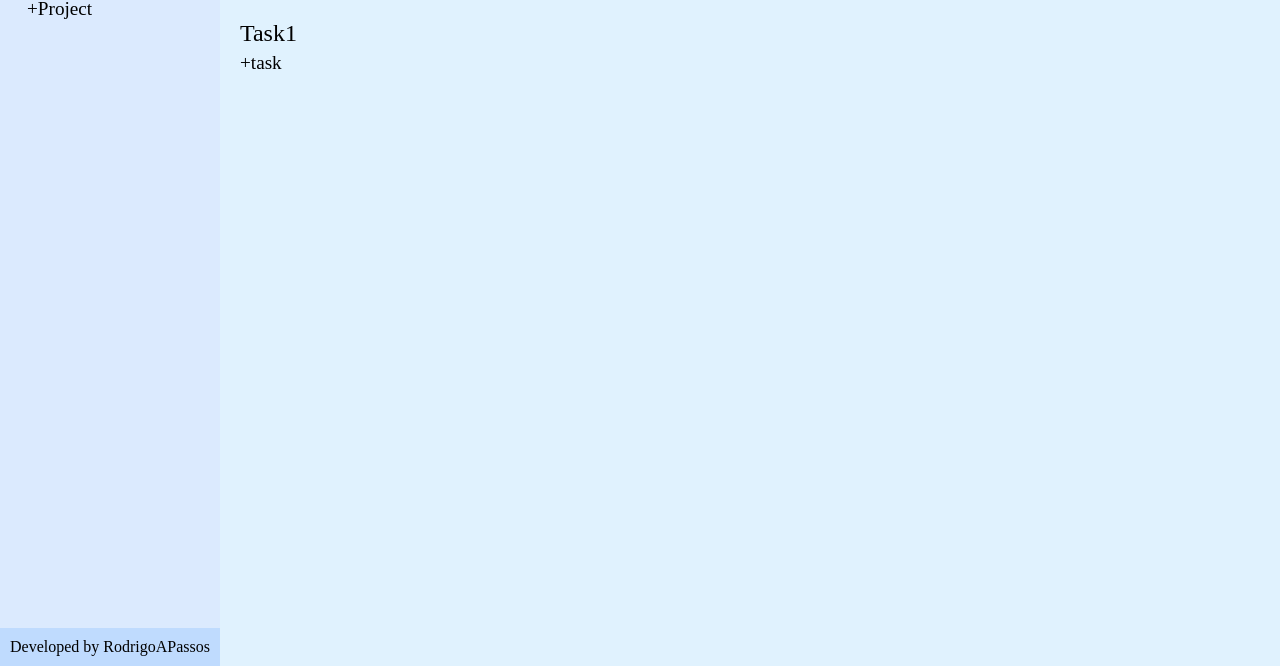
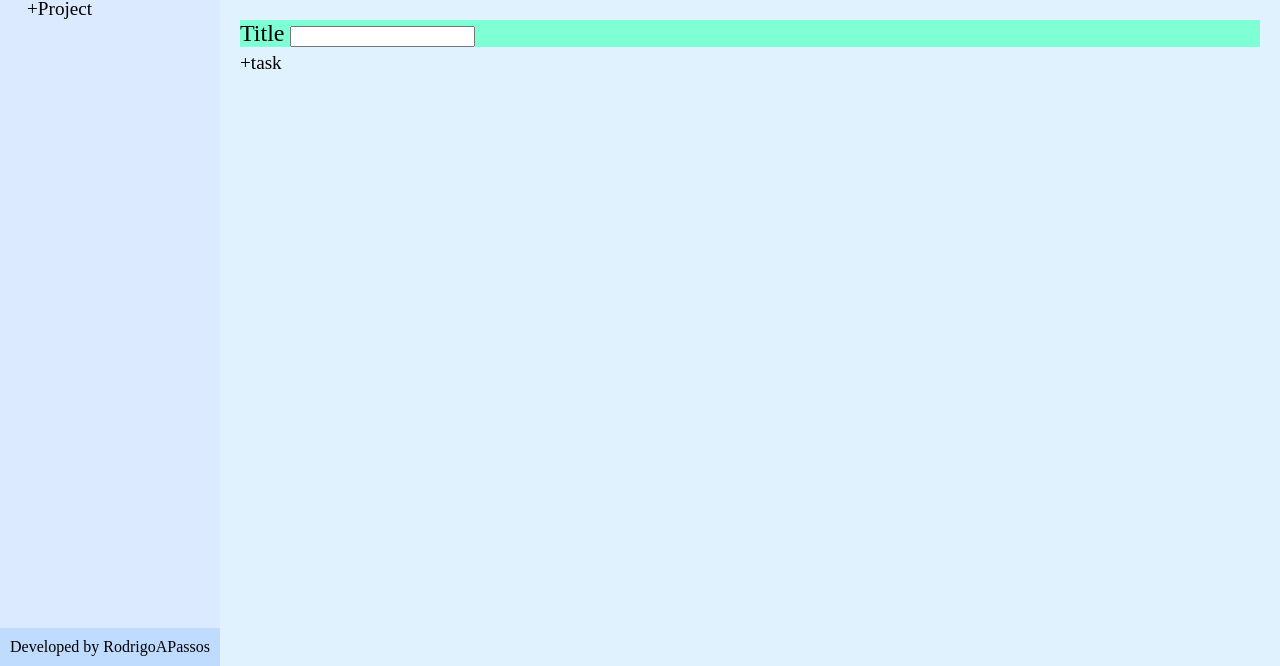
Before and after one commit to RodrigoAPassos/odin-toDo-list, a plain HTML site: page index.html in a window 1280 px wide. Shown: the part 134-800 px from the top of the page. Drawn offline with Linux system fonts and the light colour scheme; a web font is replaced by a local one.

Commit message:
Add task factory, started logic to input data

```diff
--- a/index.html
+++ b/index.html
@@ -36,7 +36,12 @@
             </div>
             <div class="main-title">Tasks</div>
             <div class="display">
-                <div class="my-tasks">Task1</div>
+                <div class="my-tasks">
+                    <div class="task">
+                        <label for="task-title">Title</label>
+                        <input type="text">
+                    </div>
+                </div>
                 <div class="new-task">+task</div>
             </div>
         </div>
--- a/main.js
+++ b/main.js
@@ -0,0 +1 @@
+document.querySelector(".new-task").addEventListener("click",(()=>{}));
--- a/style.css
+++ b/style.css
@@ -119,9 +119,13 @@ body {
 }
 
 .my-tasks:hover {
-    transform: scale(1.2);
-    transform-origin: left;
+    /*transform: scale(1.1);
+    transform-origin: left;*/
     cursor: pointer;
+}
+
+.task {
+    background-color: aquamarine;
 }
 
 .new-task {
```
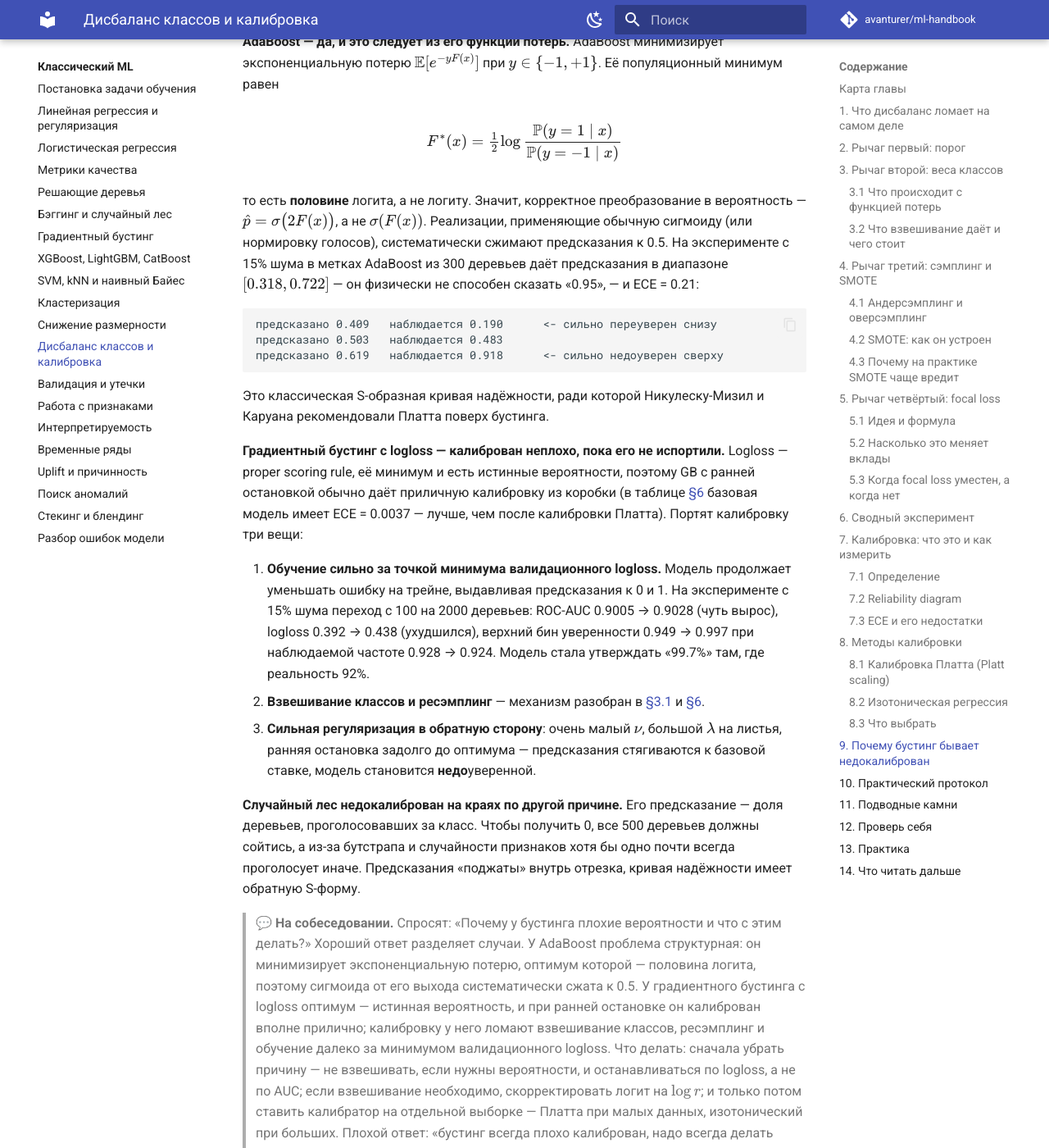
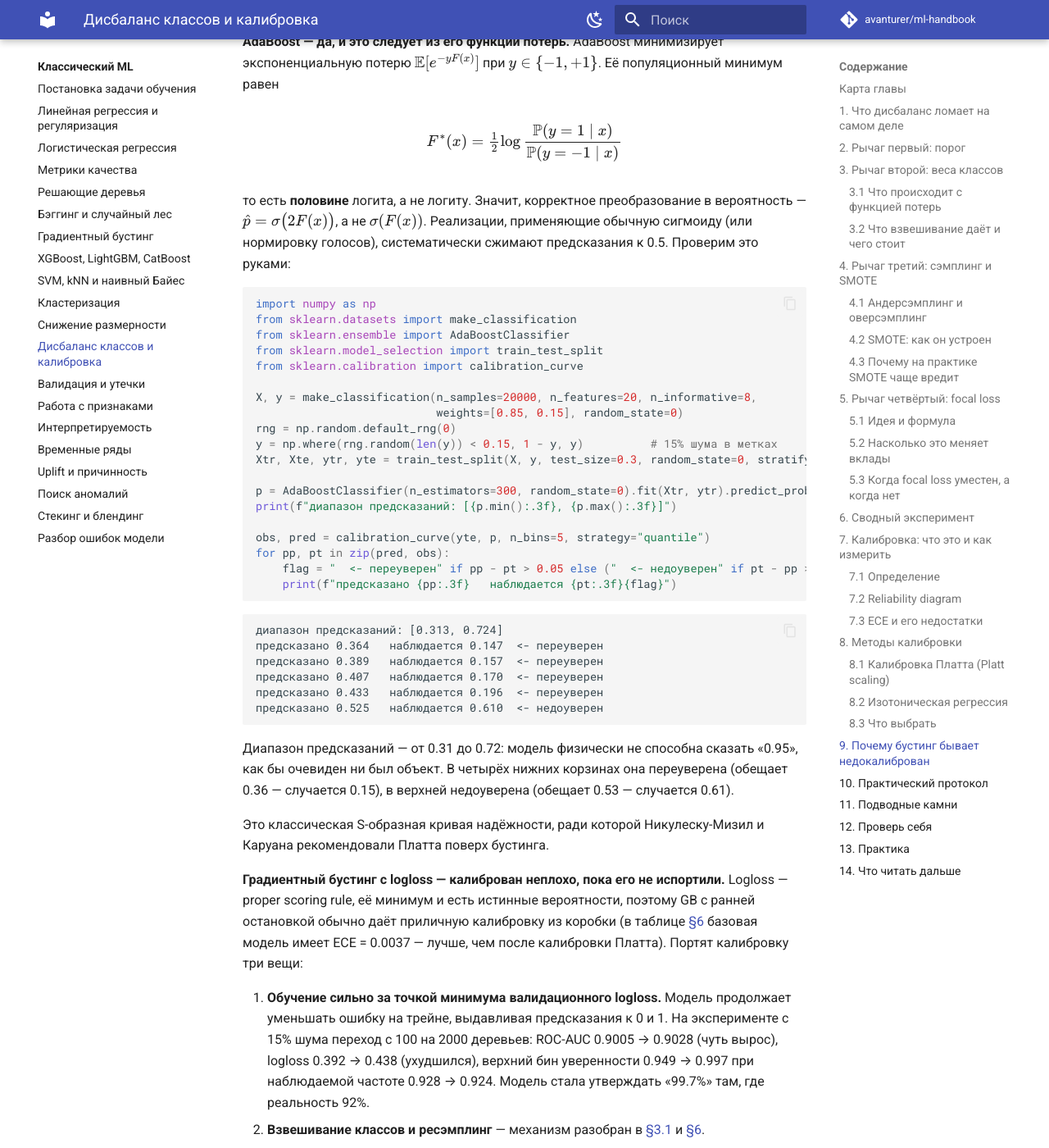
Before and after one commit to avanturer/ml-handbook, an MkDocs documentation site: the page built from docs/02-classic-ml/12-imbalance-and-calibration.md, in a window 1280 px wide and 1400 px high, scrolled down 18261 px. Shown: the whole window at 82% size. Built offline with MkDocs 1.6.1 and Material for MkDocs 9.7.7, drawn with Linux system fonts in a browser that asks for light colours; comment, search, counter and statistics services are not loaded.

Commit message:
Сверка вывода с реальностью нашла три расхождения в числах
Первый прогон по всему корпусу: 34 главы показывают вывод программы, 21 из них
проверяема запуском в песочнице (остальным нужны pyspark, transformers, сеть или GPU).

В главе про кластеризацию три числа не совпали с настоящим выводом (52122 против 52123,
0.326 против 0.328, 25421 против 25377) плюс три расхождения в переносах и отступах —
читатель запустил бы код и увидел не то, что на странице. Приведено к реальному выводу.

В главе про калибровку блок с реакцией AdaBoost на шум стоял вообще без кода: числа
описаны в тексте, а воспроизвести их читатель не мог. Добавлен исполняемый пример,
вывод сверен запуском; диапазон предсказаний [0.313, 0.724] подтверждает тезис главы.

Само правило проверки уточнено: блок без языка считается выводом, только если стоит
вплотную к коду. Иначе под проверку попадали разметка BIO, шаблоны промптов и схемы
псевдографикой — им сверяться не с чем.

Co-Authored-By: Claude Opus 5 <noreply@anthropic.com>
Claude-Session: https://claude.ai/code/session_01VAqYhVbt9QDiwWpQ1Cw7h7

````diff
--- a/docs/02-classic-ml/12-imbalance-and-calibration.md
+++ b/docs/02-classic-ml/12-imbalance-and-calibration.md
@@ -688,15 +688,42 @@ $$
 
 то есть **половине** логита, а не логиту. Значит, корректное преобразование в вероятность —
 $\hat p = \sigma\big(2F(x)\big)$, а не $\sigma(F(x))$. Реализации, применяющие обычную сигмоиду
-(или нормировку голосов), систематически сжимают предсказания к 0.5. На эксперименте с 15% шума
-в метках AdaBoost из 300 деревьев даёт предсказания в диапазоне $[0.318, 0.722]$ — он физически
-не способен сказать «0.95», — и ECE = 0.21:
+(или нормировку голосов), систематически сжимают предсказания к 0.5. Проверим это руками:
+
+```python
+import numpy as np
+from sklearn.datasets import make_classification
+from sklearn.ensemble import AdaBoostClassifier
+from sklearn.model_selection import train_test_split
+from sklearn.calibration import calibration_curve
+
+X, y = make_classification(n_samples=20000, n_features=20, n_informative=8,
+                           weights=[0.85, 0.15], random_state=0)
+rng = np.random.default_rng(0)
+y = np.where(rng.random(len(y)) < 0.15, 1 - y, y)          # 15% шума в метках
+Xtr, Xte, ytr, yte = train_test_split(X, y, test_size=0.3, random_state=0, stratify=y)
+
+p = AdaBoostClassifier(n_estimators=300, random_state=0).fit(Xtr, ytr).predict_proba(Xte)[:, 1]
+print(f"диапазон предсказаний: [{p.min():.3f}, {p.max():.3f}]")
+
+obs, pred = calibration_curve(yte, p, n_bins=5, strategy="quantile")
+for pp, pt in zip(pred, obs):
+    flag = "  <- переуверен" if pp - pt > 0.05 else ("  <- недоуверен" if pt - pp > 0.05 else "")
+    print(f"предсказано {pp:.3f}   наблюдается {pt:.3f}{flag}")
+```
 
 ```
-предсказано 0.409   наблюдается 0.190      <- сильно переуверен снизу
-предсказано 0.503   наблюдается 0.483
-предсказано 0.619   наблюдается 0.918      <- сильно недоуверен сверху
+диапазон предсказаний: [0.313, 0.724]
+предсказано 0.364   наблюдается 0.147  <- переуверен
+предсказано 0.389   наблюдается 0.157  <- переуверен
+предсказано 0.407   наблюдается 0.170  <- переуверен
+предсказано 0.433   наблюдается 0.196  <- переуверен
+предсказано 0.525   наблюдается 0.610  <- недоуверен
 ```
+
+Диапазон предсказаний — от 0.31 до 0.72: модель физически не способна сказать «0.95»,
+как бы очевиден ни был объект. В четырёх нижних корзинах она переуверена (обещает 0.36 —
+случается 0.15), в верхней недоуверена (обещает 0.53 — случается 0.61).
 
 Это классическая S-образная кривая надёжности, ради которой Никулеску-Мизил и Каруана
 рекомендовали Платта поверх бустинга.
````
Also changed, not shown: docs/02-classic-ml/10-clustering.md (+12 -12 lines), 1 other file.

What the task asks:
Go through the records above and return every line that holds the string "classic".

Solution to the problem:
Before and after one commit to avanturer/ml-handbook, an MkDocs documentation site: the page built from docs/02-classic-ml/12-imbalance-and-calibration.md, in a window 1280 px wide and 1400 px high, scrolled down 18261 px. Shown: the whole window at 82% size. Built offline with MkDocs 1.6.1 and Material for MkDocs 9.7.7, drawn with Linux system fonts in a browser that asks for light colours; comment, search, counter and statistics services are not loaded.
--- a/docs/02-classic-ml/12-imbalance-and-calibration.md
+++ b/docs/02-classic-ml/12-imbalance-and-calibration.md
Also changed, not shown: docs/02-classic-ml/10-clustering.md (+12 -12 lines), 1 other file.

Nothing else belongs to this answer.